[Change listing data]
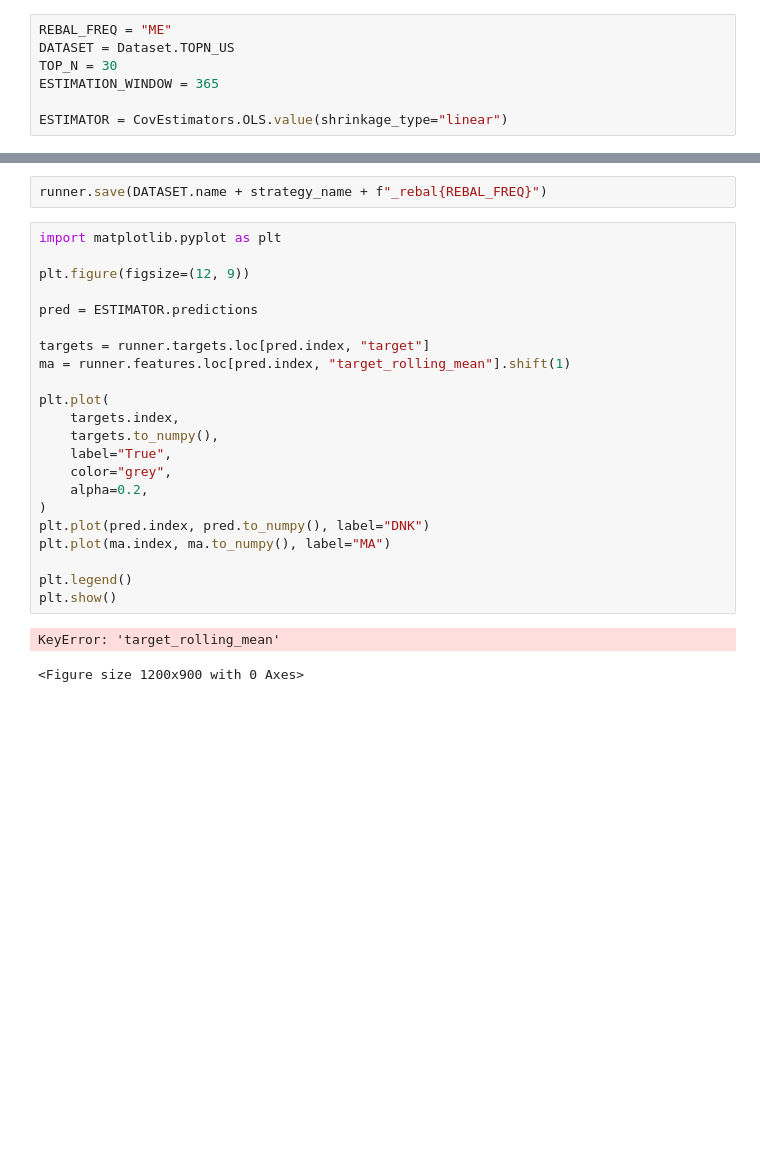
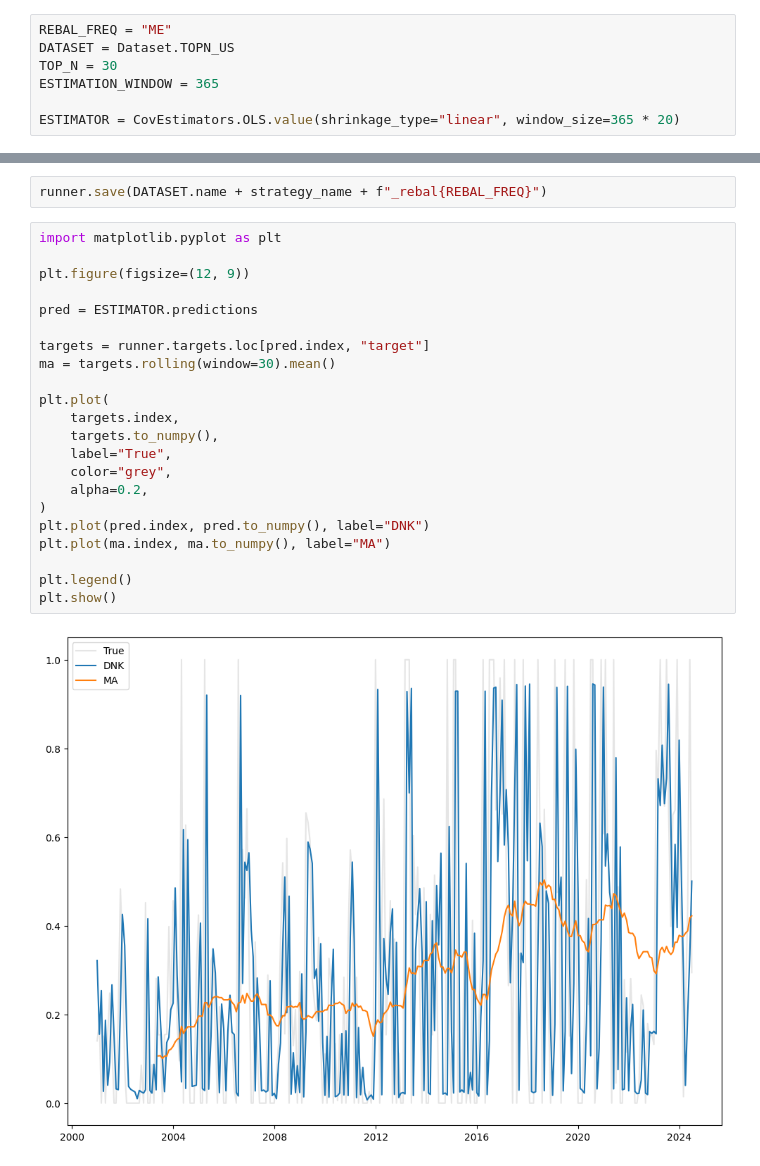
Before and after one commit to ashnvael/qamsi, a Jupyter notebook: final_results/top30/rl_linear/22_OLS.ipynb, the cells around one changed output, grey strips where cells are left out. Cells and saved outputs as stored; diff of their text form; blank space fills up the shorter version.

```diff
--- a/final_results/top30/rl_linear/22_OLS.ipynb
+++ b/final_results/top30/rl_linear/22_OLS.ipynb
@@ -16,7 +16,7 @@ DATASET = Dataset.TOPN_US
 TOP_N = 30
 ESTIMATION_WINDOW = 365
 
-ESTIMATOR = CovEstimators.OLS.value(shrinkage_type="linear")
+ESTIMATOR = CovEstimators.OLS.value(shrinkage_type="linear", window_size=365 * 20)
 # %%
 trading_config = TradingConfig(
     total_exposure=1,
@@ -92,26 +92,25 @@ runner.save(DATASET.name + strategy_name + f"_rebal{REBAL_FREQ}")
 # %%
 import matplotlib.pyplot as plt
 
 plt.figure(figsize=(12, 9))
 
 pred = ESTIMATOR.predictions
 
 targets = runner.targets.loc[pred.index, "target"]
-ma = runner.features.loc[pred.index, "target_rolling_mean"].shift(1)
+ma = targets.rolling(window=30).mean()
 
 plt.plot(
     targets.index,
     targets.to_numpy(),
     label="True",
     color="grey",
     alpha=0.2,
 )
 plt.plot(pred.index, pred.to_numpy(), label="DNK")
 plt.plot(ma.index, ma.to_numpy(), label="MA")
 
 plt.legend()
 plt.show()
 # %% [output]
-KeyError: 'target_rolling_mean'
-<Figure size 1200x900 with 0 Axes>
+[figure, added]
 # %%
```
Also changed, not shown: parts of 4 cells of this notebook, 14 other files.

...

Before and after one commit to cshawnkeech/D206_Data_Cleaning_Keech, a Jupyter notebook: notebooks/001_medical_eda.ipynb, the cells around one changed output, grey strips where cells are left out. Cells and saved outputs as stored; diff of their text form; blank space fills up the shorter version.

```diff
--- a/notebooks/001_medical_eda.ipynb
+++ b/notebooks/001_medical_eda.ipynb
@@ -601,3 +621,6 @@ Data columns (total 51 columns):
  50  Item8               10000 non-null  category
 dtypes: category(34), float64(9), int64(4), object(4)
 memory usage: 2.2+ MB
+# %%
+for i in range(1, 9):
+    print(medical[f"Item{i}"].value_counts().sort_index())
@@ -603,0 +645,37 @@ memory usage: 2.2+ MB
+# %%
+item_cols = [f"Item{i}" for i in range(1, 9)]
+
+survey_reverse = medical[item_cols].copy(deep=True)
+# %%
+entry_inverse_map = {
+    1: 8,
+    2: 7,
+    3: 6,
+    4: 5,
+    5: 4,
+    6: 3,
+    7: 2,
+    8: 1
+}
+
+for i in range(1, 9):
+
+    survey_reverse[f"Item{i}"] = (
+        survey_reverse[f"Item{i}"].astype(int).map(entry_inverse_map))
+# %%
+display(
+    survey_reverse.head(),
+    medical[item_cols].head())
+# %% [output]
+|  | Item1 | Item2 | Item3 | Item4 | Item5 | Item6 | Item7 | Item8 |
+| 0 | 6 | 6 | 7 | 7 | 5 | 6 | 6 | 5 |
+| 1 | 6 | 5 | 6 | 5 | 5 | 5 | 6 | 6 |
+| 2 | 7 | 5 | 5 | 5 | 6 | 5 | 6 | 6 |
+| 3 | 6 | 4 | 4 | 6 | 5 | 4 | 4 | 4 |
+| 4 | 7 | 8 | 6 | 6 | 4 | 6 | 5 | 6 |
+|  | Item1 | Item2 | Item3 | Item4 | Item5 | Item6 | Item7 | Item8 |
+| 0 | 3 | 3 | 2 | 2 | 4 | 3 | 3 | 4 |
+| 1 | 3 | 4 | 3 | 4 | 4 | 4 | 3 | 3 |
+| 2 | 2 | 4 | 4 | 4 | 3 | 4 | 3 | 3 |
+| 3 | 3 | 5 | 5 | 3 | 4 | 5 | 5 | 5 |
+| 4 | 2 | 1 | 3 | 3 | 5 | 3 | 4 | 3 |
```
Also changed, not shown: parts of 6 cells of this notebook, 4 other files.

# TASK OBJECTIVE
The lines sought are those in the data above that include the string "notebooks"; copy each one.

# RESPONSE TO THE TASK
Before and after one commit to cshawnkeech/D206_Data_Cleaning_Keech, a Jupyter notebook: notebooks/001_medical_eda.ipynb, the cells around one changed output, grey strips where cells are left out. Cells and saved outputs as stored; diff of their text form; blank space fills up the shorter version.
--- a/notebooks/001_medical_eda.ipynb
+++ b/notebooks/001_medical_eda.ipynb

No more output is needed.